Web document revisions:
╭──
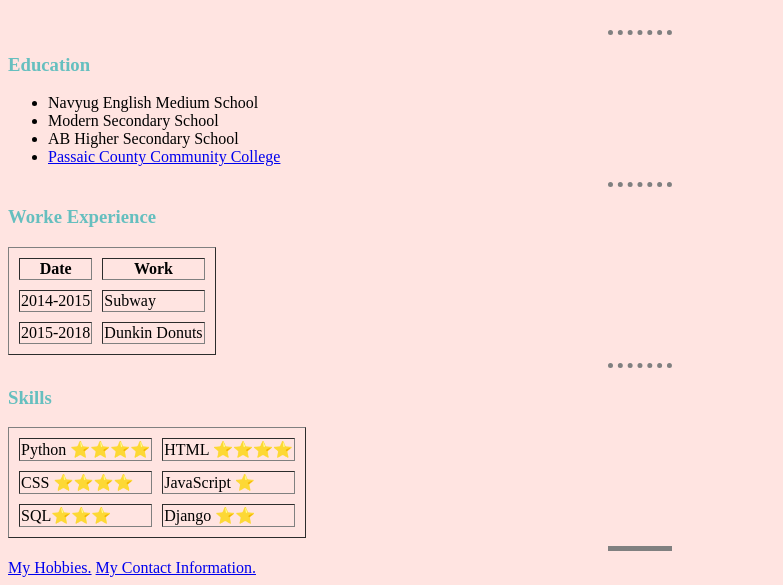
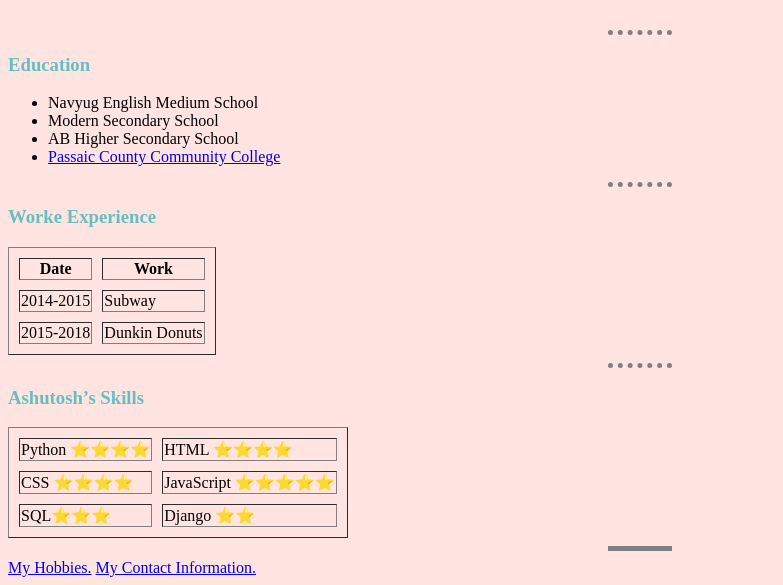
Before and after one commit to mindquaker/AshutoshCV, a plain HTML site: page index.html in a window 1280 px wide. Shown: the part 292-877 px from the top of the page, without its empty margins (0-783 px from the left). Drawn offline with Linux system fonts and the light colour scheme.

Commit message:
Update index.html

```diff
--- a/index.html
+++ b/index.html
@@ -44,7 +44,7 @@
 
     </table>
 <hr>
-    <h3> <strong> Skills </strong> </h3>
+    <h3> <strong> Ashutosh’s Skills </strong> </h3>
 
         <table cellspacing = 10 px border=" 1">
             <tr>
@@ -53,7 +53,7 @@
             </tr>
            <tr>
              <td>CSS ⭐⭐⭐⭐</td>
-              <td> JavaScript ⭐</td>
+              <td> JavaScript ⭐⭐⭐⭐⭐</td>
           </tr>
           <tr>
              <td> SQL⭐⭐⭐</td>
```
╰──
-- WHAT THE TASK ASKS --
List all lines from the entries that include the word "Skills".

-- TASK RESULT --
-    <h3> <strong> Skills </strong> </h3>
+    <h3> <strong> Ashutosh’s Skills </strong> </h3>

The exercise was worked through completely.